Brooklyn, Portland, Seattle, Atlanta, Los Angeles: well-known cities that have recently been deemed hotspots for gentrification. While interning for a boutique PR firm in Koreatown, I came to realize that some of the "trendiest" and most frequented restaurants — by foodies, millennials and teen pop sensations — were popping up in unexpected parts of LA. After doing some research, talking with my food-expert co-workers, and exploring the streets and eats of DTLA, here's what I found.

What is Gentrification? 

Gentrification is a hot topic in today's culture; notorious for replacing local habitants and businesses with higher-end (and often more expensive) establishments. The controversy revolving around gentrification is not unwarranted, as it is causes difficult transitions for locals, but can benefit small businesses taking advantage of cheaper real estate and a desired trend of "hole in the wall" style restaurants. 

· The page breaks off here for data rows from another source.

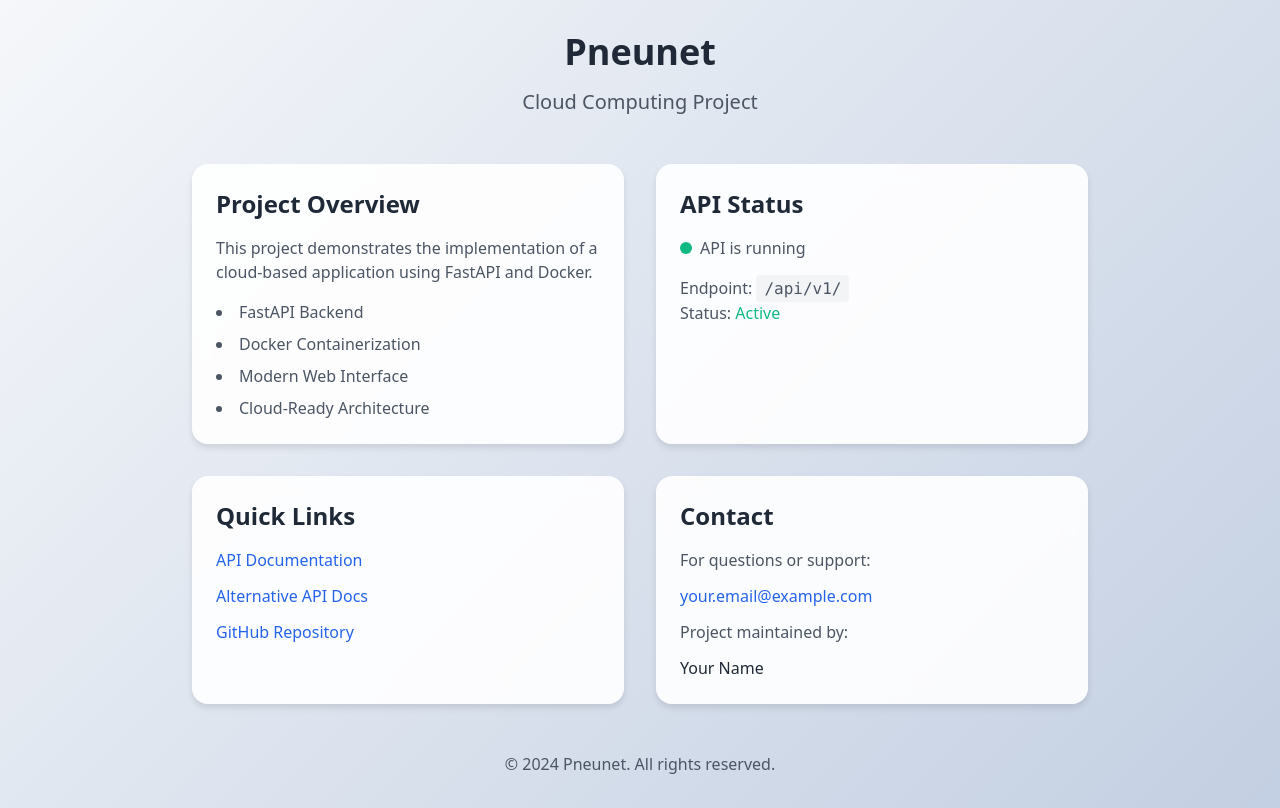
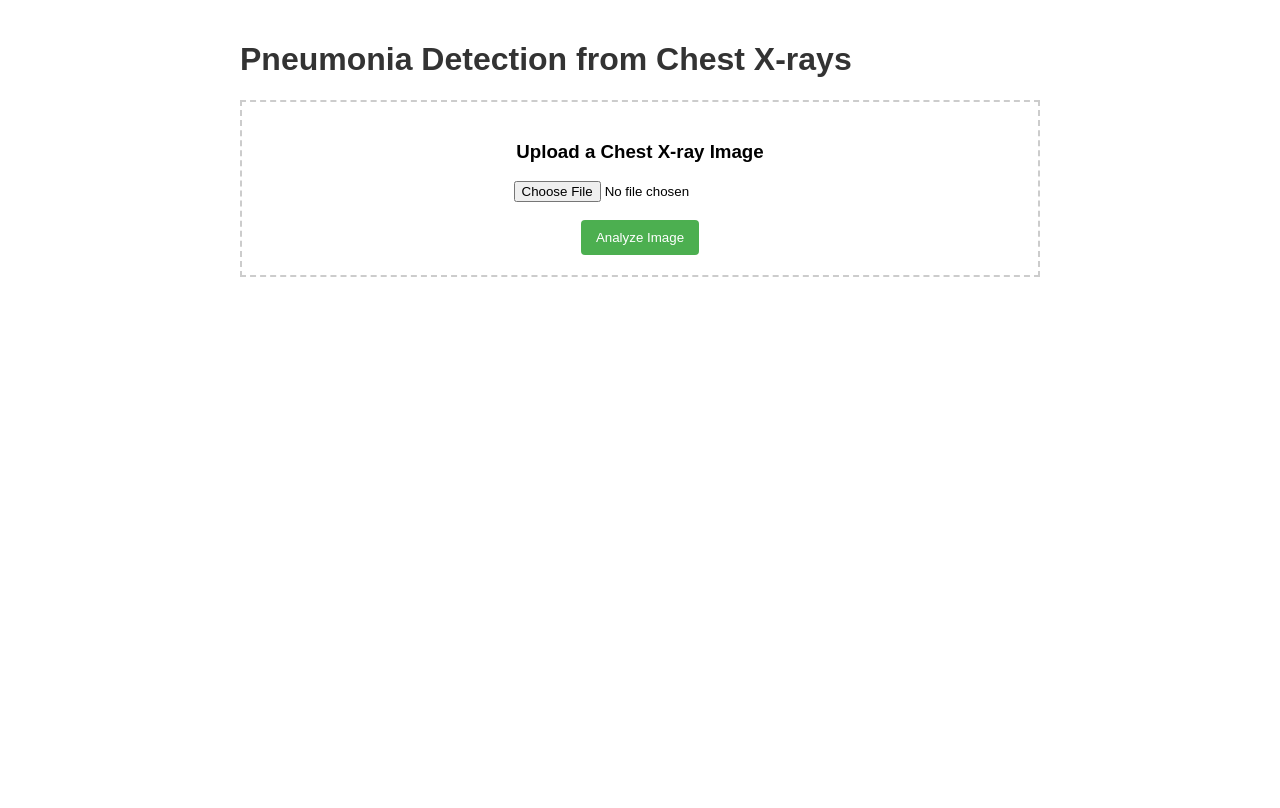
Before and after one commit to Metaphysicist1/PneuNet, a FastAPI app: page / in a window 1280 px wide. After the commit the page ends 277 px from the top, so only its background shows below. Run offline with FastAPI, Linux system fonts and the light colour scheme.

Commit message:
feat: enhance logging and add model prediction endpoint in FastAPI application

```diff
--- a/app/main.py
+++ b/app/main.py
@@ -1,19 +1,31 @@
-from fastapi import FastAPI, Request
+from fastapi import FastAPI, Request, UploadFile
 from fastapi.templating import Jinja2Templates
+from fastapi.testclient import TestClient
+import tensorflow as tf
 import uvicorn
-from fastapi.testclient import TestClient
+
 from app.logger import logger
 
+from PIL import Image
+import numpy as np
+import io
 
 app = FastAPI(title="Test App")
 
 templates = Jinja2Templates(directory="app/templates")
 
+MODEL_PATH = "scripts/models/best_mobilenetv2.h5"
+model = None
 
 @app.on_event("startup")
 async def startup_event():
+    global model
     logger.info("Application starting up")
-
+    try:
+        model = tf.keras.models.load_model(MODEL_PATH)
+        logger.info(f"Model loaded successfully from {MODEL_PATH}")
+    except Exception as e:
+        logger.error(f"Error loading model: {e}")
 
 @app.on_event("shutdown")
 async def shutdown_event():
@@ -25,6 +37,45 @@ async def home(request: Request):
     logger.info("Home page requested")
     return templates.TemplateResponse("index.html", {"request": request})
 
+@app.post("/predict")
+async def predict(file: UploadFile):
+    logger.info(f"Prediction requested for file: {file.filename}")
+
+    if not model:
+        logger.error("Model not loaded")
+        return {"error": "Model not loaded"}
+
+    try:
+        content = await file.read()
+        image = Image.open(io.BytesIO(content)).convert("RGB")
+        image = image.resize((224, 224))
+
+        img_array = np.array(image)
+        img_array = img_array / 255.0
+
+        img_array = np.expand_dims(img_array, axis=0)  # Add batch dimension
+        img_array = np.expand_dims(img_array, axis=-1)  # Add channel dimension for grayscale
+
+        # Make prediction
+        prediction = model.predict(img_array)
+        probability = float(prediction[0][0])
+
+        threshold = 0.5
+        diagnosis = "Pneumonia" if probability > threshold else "Normal"
+
+        logger.info(f"Prediction complete: {diagnosis} with probability {probability:.4f}")
+
+        return {
+            "filename": file.filename,
+            "diagnosis": diagnosis,
+            "probability": probability,
+            "threshold_used": threshold
+        }
+
+
+    except Exception as e:
+        logger.error(f"Error processing image: {e}")
+        return {"error": "Invalid image"}
 
 if __name__ == "__main__":
     logger.info("Starting application with uvicorn")
--- a/app/templates/index.html
+++ b/app/templates/index.html
@@ -1,106 +1,128 @@
 <!DOCTYPE html>
-<html lang="en">
+<html>
 <head>
-    <meta charset="UTF-8" />
-    <meta name="viewport" content="width=device-width, initial-scale=1.0" />
-    <title>Pneunet - Cloud Computing Project</title>
-    <link
-      href="https://cdn.jsdelivr.net/npm/tailwindcss@2.2.19/dist/tailwind.min.css"
-      rel="stylesheet"
-    />
+    <title>Pneumonia Detection</title>
     <style>
         body {
-        background: linear-gradient(135deg, #f5f7fa 0%, #c3cfe2 100%);
-        min-height: 100vh;
+            font-family: Arial, sans-serif;
+            max-width: 800px;
+            margin: 0 auto;
+            padding: 20px;
         }
-      .card {
-        background: rgba(255, 255, 255, 0.9);
-        backdrop-filter: blur(10px);
-        border-radius: 1rem;
-        box-shadow: 0 4px 6px rgba(0, 0, 0, 0.1);
+        h1 {
+            color: #333;
+        }
+        .upload-container {
+            border: 2px dashed #ccc;
+            padding: 20px;
+            text-align: center;
+            margin: 20px 0;
+        }
+        .result {
+            margin-top: 20px;
+            padding: 15px;
+            border: 1px solid #ccc;
+            border-radius: 5px;
+            display: none;
+        }
+        .normal {
+            background-color: #d4edda;
+            border-color: #c3e6cb;
+        }
+        .pneumonia {
+            background-color: #f8d7da;
+            border-color: #f5c6cb;
+        }
+        button {
+            background-color: #4CAF50;
+            color: white;
+            padding: 10px 15px;
+            border: none;
+            border-radius: 4px;
+            cursor: pointer;
+        }
+        button:hover {
+            background-color: #45a049;
         }
     </style>
 </head>
-  <body class="p-8">
-    <div class="max-w-4xl mx-auto">
-      <header class="text-center mb-12">
-        <h1 class="text-4xl font-bold text-gray-800 mb-4">Pneunet</h1>
-        <p class="text-xl text-gray-600">Cloud Computing Project</p>
-      </header>
+<body>
+    <h1>Pneumonia Detection from Chest X-rays</h1>
 
-      <main class="grid grid-cols-1 md:grid-cols-2 gap-8">
-        <!-- Project Overview Card -->
-        <div class="card p-6">
-          <h2 class="text-2xl font-semibold text-gray-800 mb-4">
-            Project Overview
-          </h2>
-          <p class="text-gray-600 mb-4">
-            This project demonstrates the implementation of a cloud-based
-            application using FastAPI and Docker.
-          </p>
-          <ul class="list-disc list-inside text-gray-600 space-y-2">
-            <li>FastAPI Backend</li>
-            <li>Docker Containerization</li>
-            <li>Modern Web Interface</li>
-            <li>Cloud-Ready Architecture</li>
-          </ul>
+    <div class="upload-container">
+        <h3>Upload a Chest X-ray Image</h3>
+        <form id="upload-form">
+            <input type="file" id="file-input" accept="image/*" required>
+            <br><br>
+            <button type="submit">Analyze Image</button>
+        </form>
     </div>
 
-        <!-- API Status Card -->
-        <div class="card p-6">
-          <h2 class="text-2xl font-semibold text-gray-800 mb-4">API Status</h2>
-          <div class="space-y-4">
-            <div class="flex items-center">
-              <div class="w-3 h-3 bg-green-500 rounded-full mr-2"></div>
-              <span class="text-gray-600">API is running</span>
-            </div>
-            <div class="text-gray-600">
-              <p>
-                Endpoint:
-                <code class="bg-gray-100 px-2 py-1 rounded">/api/v1/</code>
-              </p>
-              <p>Status: <span class="text-green-500">Active</span></p>
-            </div>
-          </div>
+    <div id="loading" style="display: none; text-align: center;">
+        <p>Analyzing image...</p>
     </div>
 
-        <!-- Quick Links Card -->
-        <div class="card p-6">
-          <h2 class="text-2xl font-semibold text-gray-800 mb-4">Quick Links</h2>
-          <div class="space-y-3">
-            <a href="/docs" class="block text-blue-600 hover:text-blue-800"
-              >API Documentation</a
-            >
-            <a href="/redoc" class="block text-blue-600 hover:text-blue-800"
-              >Alternative API Docs</a
-            >
-            <a
-              href="https://github.com/yourusername/pneunet"
-              class="block text-blue-600 hover:text-blue-800"
-              >GitHub Repository</a
-            >
-          </div>
+    <div id="result" class="result">
+        <h3>Result: <span id="diagnosis"></span></h3>
+        <p>Probability: <span id="probability"></span>%</p>
+        <p id="explanation"></p>
     </div>
 
-        <!-- Contact Card -->
-        <div class="card p-6">
-          <h2 class="text-2xl font-semibold text-gray-800 mb-4">Contact</h2>
-          <div class="space-y-3">
-            <p class="text-gray-600">For questions or support:</p>
-            <a
-              href="mailto:edgarabasov1@gmail.com"
-              class="block text-blue-600 hover:text-blue-800"
-              >your.email@example.com</a
-            >
-            <p class="text-gray-600">Project maintained by:</p>
-            <p class="text-gray-800 font-medium">Your Name</p>
-          </div>
-        </div>
-      </main>
+    <div id="error" style="display: none; color: red; margin-top: 20px;"></div>
 
-      <footer class="mt-12 text-center text-gray-600">
-        <p>&copy; 2024 Pneunet. All rights reserved.</p>
-      </footer>
-    </div>
+    <script>
+        document.getElementById('upload-form').addEventListener('submit', async (e) => {
+            e.preventDefault();
+
+            const fileInput = document.getElementById('file-input');
+            if (!fileInput.files[0]) {
+                alert('Please select a file');
+                return;
+            }
+
+            const formData = new FormData();
+            formData.append('file', fileInput.files[0]);
+
+            document.getElementById('loading').style.display = 'block';
+            document.getElementById('result').style.display = 'none';
+            document.getElementById('error').style.display = 'none';
+
+            try {
+                const response = await fetch('/predict', {
+                    method: 'POST',
+                    body: formData
+                });
+
+                const data = await response.json();
+
+                if (data.error) {
+                    document.getElementById('error').textContent = data.error;
+                    document.getElementById('error').style.display = 'block';
+                } else {
+                    const resultDiv = document.getElementById('result');
+                    document.getElementById('diagnosis').textContent = data.diagnosis;
+                    document.getElementById('probability').textContent = (data.probability * 100).toFixed(2);
+
+                    if (data.diagnosis === 'Normal') {
+                        resultDiv.className = 'result normal';
+                        document.getElementById('explanation').textContent =
+                            'The X-ray appears normal with no signs of pneumonia.';
+                    } else {
+                        resultDiv.className = 'result pneumonia';
+                        document.getElementById('explanation').textContent =
+                            'The X-ray shows patterns consistent with pneumonia.';
+                    }
+
+                    resultDiv.style.display = 'block';
+                }
+            } catch (error) {
+                document.getElementById('error').textContent = 'An error occurred during processing. Please try again.';
+                document.getElementById('error').style.display = 'block';
+                console.error(error);
+            } finally {
+                document.getElementById('loading').style.display = 'none';
+            }
+        });
+    </script>
 </body>
 </html>
```
Also changed, not shown: app/logger.py (+22 -38 lines), 1 other file. Lines whose indentation alone changed are shown as unchanged.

Gentrification in Los Angeles is not new — it has gradually spread throughout entire districts, replacing gas stations with coffee shops and markets with brunch hotspots, until a new district becomes desirable. While the theory alone seems harmful, many of the incoming small businesses and entrepreneurs make honest efforts to maintain the culture that has thrived in these districts for decades. 

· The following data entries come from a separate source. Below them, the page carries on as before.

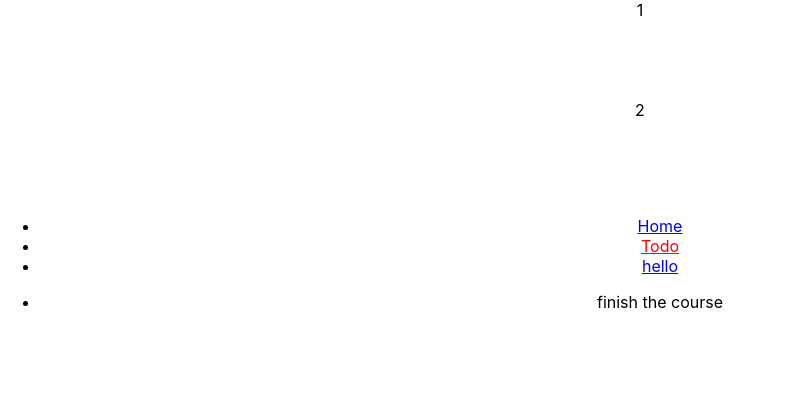
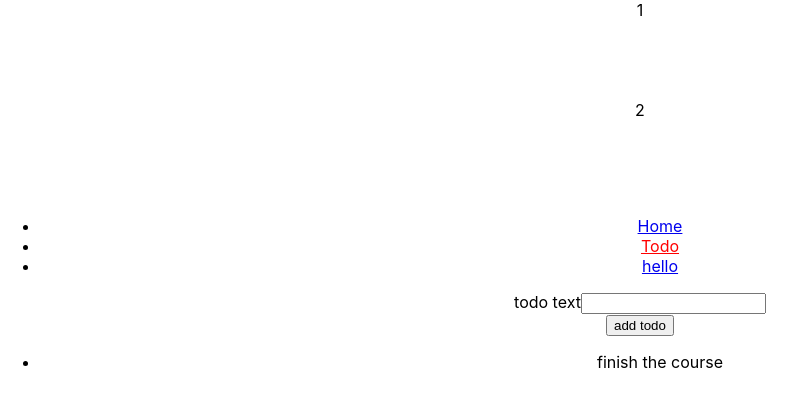
Before and after one commit to alieeeeeeeen/infinite-scroll, a React (Create React App) app: page /todo in a window 1280 px wide. Shown: the top 406 px of the page, without its empty margins (0-806 px from the left). Built offline with nearby package versions, Linux system fonts and the light colour scheme.

Commit message:
add todo list

```diff
--- a/src/App.tsx
+++ b/src/App.tsx
@@ -8,6 +8,7 @@
 import Posts from './components/post';
 import Form from './components/form';
 import TodoList from './components/todolist';
+import NewTodo from './components/newtodo';
 
 interface arrState {
   arr: number[]
@@ -56,7 +57,12 @@
           </ul>
           <Route path="/" exact component={Posts} />
           <Route path="/admin" exact component={Form} />
-          <Route path="/todo" render={(props) => (<TodoList items={todos} {...props}/>)} />
+          <Route path="/todo" render={(props) => (
+            <>
+              <NewTodo />
+              <TodoList items={todos} {...props}/>
+            </>
+          )} />
         </Router>
     </div>
   );
--- /dev/null
+++ b/src/components/newtodo.tsx
@@ -0,0 +1,23 @@
+import React, { useRef } from 'react';
+
+const NewTodo: React.FC = () => {
+
+    const textInputRef = useRef<HTMLInputElement>(null);
+
+    const todosubmitHandler = (event: React.FormEvent) => {
+        event.preventDefault();
+        const enterText = textInputRef.current!.value;
+    }
+
+    return (
+    <form onSubmit={todosubmitHandler}>
+        <div>
+            <label htmlFor="todo-text">todo text</label>
+            <input type="text" id="todo-text" ref={textInputRef}/>
+        </div>
+        <button type="submit">add todo</button>
+    </form>
+    )
+}
+
+export default NewTodo;
--- a/src/components/todolist.tsx
+++ b/src/components/todolist.tsx
@@ -5,7 +5,6 @@
 }
 
 const TodoList: React.FC<TodoProps> = (props) => {
-    console.log(props)
     return <ul>
         {props.items.map(v => <li key={v.id}>{v.text}</li>)}
     </ul>
```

So before we go Frank Gallagher anti-gentrification ranting, take a look at some of the Los Angeles hot-spots that have flourished and brought attention to communities and cultures all around the city. 

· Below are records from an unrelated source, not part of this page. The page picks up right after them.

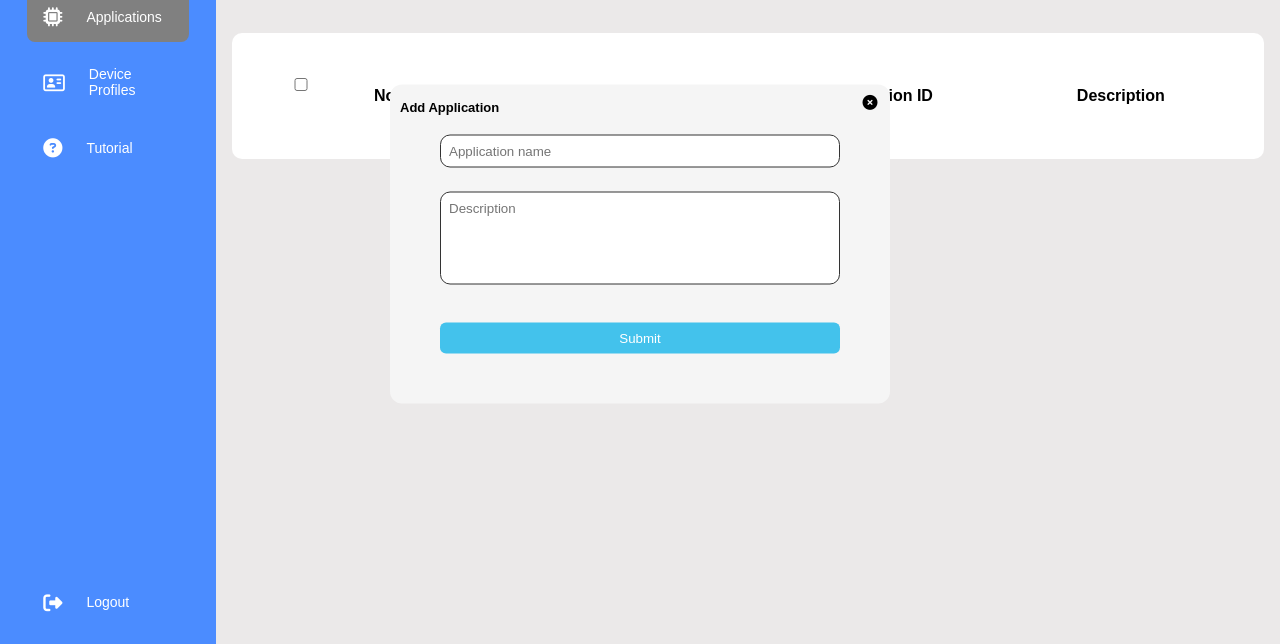
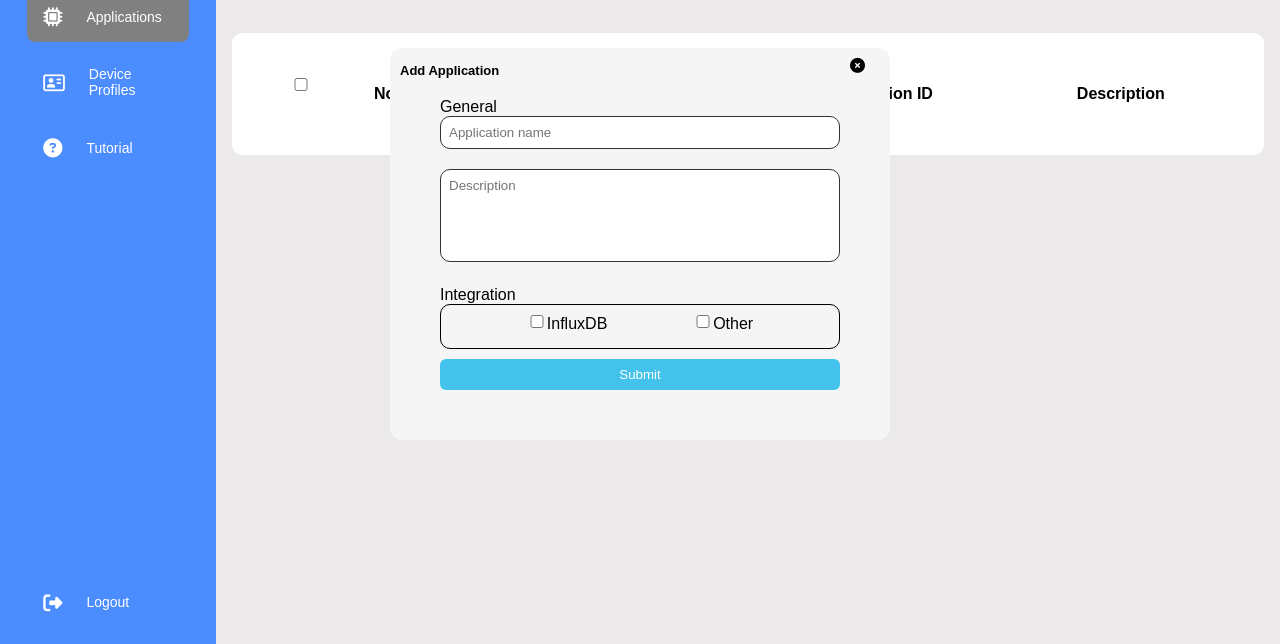
Before and after one commit to KiattiphanWareerak/LoRa-Project, a website: page public/applications.html in a window 1280 px wide. Both pictures are taken after a click on the button "Add Application". Shown: the part 156-800 px from the top of the page. Drawn offline with Linux system fonts and the light colour scheme.

Commit message:
add integration checkboxes

```diff
--- a/public/applications.html
+++ b/public/applications.html
@@ -124,9 +124,22 @@
                 <i class="fa-solid fa-circle-xmark" onclick="closeModal('app_AddApp')"></i>
             </div>
             <!-- Form inputs -->
-            <div>
+            <div>General
                 <input type="text" placeholder="Application name" id="appNameInput" required>
                 <textarea name="Description" placeholder="Description" id="descriptionInput" cols="30" rows="5"></textarea>
+            </div>
+            <!-- Checkboxes -->
+            <div class="integration-containner"> Integration
+                <div class="integration-checkboxes">
+                    <div class="checkbox-containner">
+                        <input type="checkbox" id="influxDB" name="integration" value="influxDB">
+                        <label for="influxDB">InfluxDB</label>
+                    </div>
+                    <div class="checkbox-containner">
+                        <input type="checkbox" name="integration" value="other">
+                        <div>Other</div>
+                    </div>
+                </div>
             </div>
             <!-- Submit button -->
             <div>
--- a/public/scripts/specific/applications.js
+++ b/public/scripts/specific/applications.js
@@ -109,3 +109,18 @@ document.addEventListener('DOMContentLoaded', () => {
     });
 });
 //---------------------------------------------------------------------//
+document.addEventListener("DOMContentLoaded", function () {
+    var integrationCheckboxes = document.querySelectorAll('.integration-checkboxes input[type="checkbox"]');
+
+    integrationCheckboxes.forEach(function (checkbox) {
+        checkbox.addEventListener('change', function () {
+            if (this.checked) {
+                integrationCheckboxes.forEach(function (otherCheckbox) {
+                    if (otherCheckbox !== checkbox) {
+                        otherCheckbox.checked = false;
+                    }
+                });
+            }
+        });
+    });
+});
--- a/public/styles/mainStyles.css
+++ b/public/styles/mainStyles.css
@@ -43,7 +43,8 @@ input{
     width: 100%;
     border-radius: 10px;
     border-right: 10px;
-    margin-bottom: 1.5rem;
+    margin-bottom: 20px;
+    /* margin-bottom: 1.5rem; */
     border: 1px solid #333;
     padding: 8px;
 }
@@ -51,7 +52,8 @@ textarea{
     width: 100%;
     border-radius: 10px;
     resize: none;
-    margin-bottom: 1.5rem;
+    margin-bottom: 20px;
+    /* margin-bottom: 1.5rem; */
     border: 1px solid #333;
     padding: 8px;
 }
@@ -506,11 +508,31 @@ tfoot td {
     border-radius: 12px;
     width: 500px;
     margin: 0 auto;
-    text-align: center;
     padding: 50px;
     background-color: whitesmoke;
     display: none;
 }
+
+.integration-containner .integration-checkboxes {
+    display: flex;
+    width: 100%;
+    border: #000000 1px solid;
+    border-radius: 10px;
+    justify-content: space-evenly;
+}
+
+.integration-checkboxes .checkbox-containner {
+    padding-top: 5px;
+    display: flex;
+    margin-top: 5px;
+    background-color: whitesmoke;
+    border-radius: 10px;
+}
+
+.checkbox-containner input {
+    width: 20px;
+}
+
 .modal_button {
     width: 100%;
     text-align: center;
```
Also changed, not shown: public/devices.html (+17 -3 lines), public/scripts/specific/devices.js (+16 -49 lines).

Venice Beach

Land of street performances, a tattoo shop haven, and stoners galore — no more. Quoted as the "Beverly Hills by the sea," Venice Beach is one of the priciest and most-desired neighborhoods in California.

However, what was once considered an affordable beach house in the 1970s has become an impossible mortgage for the majority of house-hunters (the median home value has spiked to a whopping $1.6 million). Artsy, trendy, beautiful and young; the perfect description of the architecture and the people spotted while perusing Abbot Kinney Blvd

The same can be said of the food-scene on this half-mile block of expensive boutiques and colorful coffee shops, from The Butcher's Daughter and Blue Bottle Coffee to Gjusta and Gjelina

Silver Lake 

Once one of the poorest neighborhoods in Los Angeles, Silver Lake underwent massive (and extremely controversial) gentrification through the 90s. 

A mecca for fusion food, yoga-going youths, and an artistic atmosphere of many cultures, Silver Lake has become a hotspot for LA locals to spend a trendy Sunday. Voted No. 1 "Hippest Hipster Neighborhood in America" by Forbes, this district is sure to excite and surprise the tourist and foodie alike. 

From Sqirl and Dinosaur Coffee to Alimento and Silverlake Ramen, culture surely maintains a stronghold on this trendy town. 

While this article only highlights the latest food-scenes of two gentrified neighborhoods in Los Angeles, many many more exist and continue to pop up on every block. While gentrification absolutely has its downsides, its impacts can influence locals' exploration and appreciation of a variety of diverse cultural districts (and tastes) that may have been overlooked.